39/ If you are a genius who rises to Level 25 Omega Super Adept in a monastery in the mountains, who knows everything there is to know about candle flames, that's kinda... very convenient for the Pope and the King. Smart person out of the way in a log cabin learning Candleology out of FOBO.
40/ A real adept oughta be able to meditate on the angriest, most toxic twitter stream, consume the bile, and turn it into nectar: actionable insight you can bet on in the real world.
41/ A real adept ought to have strength-trained attention so they can spend an hour either reading a tweetstream or a once-in-a-generation history-disrupting philosophy book. No hack designer or advertiser should be able to lock them down in the 0.1-10 second range.
42/ So stop blaming the media platforms for your own wallowing in small-minded twitter gossip about people. Strength train to the point where you decide whether to be there or elsewhere. May the FOMO be with you, and may you have the strength to resist FOBO.

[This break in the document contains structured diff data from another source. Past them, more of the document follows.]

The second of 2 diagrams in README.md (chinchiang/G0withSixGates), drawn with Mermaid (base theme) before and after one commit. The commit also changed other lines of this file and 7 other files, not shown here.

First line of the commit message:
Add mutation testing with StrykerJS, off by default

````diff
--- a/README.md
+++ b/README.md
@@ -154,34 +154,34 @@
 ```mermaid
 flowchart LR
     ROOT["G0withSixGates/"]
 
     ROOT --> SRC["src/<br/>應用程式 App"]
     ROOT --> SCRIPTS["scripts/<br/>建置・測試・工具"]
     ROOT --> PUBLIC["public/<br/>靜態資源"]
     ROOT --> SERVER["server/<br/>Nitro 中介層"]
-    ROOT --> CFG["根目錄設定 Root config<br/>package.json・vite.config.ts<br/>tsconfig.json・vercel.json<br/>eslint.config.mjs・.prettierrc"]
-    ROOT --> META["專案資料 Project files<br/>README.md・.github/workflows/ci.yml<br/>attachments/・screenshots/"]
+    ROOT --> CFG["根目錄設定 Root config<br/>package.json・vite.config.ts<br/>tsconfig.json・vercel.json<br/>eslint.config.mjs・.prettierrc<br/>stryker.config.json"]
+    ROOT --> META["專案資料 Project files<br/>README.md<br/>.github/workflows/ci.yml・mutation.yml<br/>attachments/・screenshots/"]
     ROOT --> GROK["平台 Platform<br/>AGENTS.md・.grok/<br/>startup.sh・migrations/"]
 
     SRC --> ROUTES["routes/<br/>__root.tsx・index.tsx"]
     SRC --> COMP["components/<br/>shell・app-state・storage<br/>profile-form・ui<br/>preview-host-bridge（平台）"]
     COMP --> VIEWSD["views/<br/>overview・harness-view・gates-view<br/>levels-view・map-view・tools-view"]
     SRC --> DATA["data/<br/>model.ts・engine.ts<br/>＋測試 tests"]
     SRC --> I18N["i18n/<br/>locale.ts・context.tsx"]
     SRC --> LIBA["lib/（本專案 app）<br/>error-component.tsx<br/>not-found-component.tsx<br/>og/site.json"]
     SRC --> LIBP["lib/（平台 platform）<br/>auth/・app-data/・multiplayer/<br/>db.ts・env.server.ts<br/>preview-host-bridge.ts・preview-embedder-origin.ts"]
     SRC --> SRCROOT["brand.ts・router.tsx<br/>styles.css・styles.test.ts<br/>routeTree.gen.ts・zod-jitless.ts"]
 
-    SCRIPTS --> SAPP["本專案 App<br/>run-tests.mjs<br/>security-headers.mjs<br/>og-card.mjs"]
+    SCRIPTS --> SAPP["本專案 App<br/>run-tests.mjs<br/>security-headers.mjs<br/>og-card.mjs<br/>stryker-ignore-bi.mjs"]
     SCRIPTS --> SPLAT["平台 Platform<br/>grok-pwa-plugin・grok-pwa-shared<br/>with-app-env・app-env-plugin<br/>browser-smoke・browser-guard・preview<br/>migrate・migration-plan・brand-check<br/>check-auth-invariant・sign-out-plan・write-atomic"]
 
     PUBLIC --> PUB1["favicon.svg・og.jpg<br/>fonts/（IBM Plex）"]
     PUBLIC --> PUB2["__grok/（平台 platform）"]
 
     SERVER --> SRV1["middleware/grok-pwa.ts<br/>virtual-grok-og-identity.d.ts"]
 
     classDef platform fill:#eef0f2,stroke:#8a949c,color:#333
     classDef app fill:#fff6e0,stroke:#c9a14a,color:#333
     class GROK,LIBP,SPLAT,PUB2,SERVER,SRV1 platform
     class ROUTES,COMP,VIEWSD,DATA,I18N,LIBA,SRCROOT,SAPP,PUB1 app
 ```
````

43/ If, after recognizing the yin-yang dynamic of FOMO and FOBO, and the fact that both getting entangled in information flows and retreating from them are behaviors that can be pwned by others, you still want to do a bit of Waldenponding that is fine.
44/ Whether you choose a Soft or Hard Waldenponding, and whether you choose it as an occasional break or a regularly scheduled retreat, just recognize that it is not a self-evidently more "moral" attitude then getting your mind all dirty and entangled in the "toxic" information streams.
45/ We are all now part of a powerful global social computer in the cloud that is possibly the only mechanism we have available to tackle the big problems of the world that industrial age mechanisms are failing to cope with. We might as well get good at it. Do your part. Stay as plugged in as you can.